Leading the Way – Aboriginal and Torres Strait Islander Health Leaders – Panel

The health experiences and outcomes for Aboriginal and Torres Strait Islander people and communities across Queensland are significant. Most importantly, much of the work on integrating health care services and strengthening the health of people and communities is being led by Aboriginal and Torres Strait Islander leaders. This panel discussion is a chance to meet some of these leaders and learn what their priorities are, the importance of working with community on meeting these priorities and some of their success stories. These are relatively new roles – strategically influencing decision-making at a high level to ensure the cultural, emotional, social and health needs of Aboriginal and Torres Strait Islander people are at the forefront of decisions and policy.

Yarning Circle – Strengthening Aboriginal and Torres Strait Islander Voices

The Yarning Circle is a name that has been given to the traditional Aboriginal process of sitting down and talking and listening to, and learning from, each other. It is a traditional practice that continues today with Aboriginal and Torres Strait Islander peoples.

The most important basic principle of Yarning is respectful listening. Respectful listening requires the listener to not formulate a response, verbally or mentally, until they have heard everything the speaker has to say. There is then a process, or series of steps, of being accountable for one’s response.
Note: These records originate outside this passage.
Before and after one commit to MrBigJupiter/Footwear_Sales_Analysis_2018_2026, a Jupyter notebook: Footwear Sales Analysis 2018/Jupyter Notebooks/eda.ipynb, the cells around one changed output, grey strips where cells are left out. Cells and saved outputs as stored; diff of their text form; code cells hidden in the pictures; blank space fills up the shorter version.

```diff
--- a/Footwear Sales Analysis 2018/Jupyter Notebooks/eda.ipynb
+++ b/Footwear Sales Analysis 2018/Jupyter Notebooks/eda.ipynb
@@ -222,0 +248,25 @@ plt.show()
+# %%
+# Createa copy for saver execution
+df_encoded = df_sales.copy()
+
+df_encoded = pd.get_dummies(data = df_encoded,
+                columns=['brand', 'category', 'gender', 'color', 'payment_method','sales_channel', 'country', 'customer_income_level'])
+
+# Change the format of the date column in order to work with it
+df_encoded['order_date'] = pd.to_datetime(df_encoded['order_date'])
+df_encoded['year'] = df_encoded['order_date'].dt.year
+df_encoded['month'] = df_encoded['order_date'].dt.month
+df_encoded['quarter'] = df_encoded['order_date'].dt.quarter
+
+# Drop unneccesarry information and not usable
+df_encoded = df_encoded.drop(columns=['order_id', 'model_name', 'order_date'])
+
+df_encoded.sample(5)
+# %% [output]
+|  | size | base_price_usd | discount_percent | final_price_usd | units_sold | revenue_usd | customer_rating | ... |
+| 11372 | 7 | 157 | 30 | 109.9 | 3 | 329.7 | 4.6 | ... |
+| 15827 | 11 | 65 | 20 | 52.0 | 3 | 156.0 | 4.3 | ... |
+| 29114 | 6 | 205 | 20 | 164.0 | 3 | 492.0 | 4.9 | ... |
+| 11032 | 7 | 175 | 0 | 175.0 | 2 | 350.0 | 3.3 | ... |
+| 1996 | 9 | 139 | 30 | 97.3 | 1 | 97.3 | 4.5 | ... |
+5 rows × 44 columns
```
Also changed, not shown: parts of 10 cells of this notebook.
A Yarning Circle is about being responsible for what we say, being respectful to others when we have something to say and, being accountable for ensuring a safe Yarning Circle environment.

Tjapukai Dancers

Watch Indigenous performers from Tjapukai bring the world’s oldest living culture to life through traditional dance.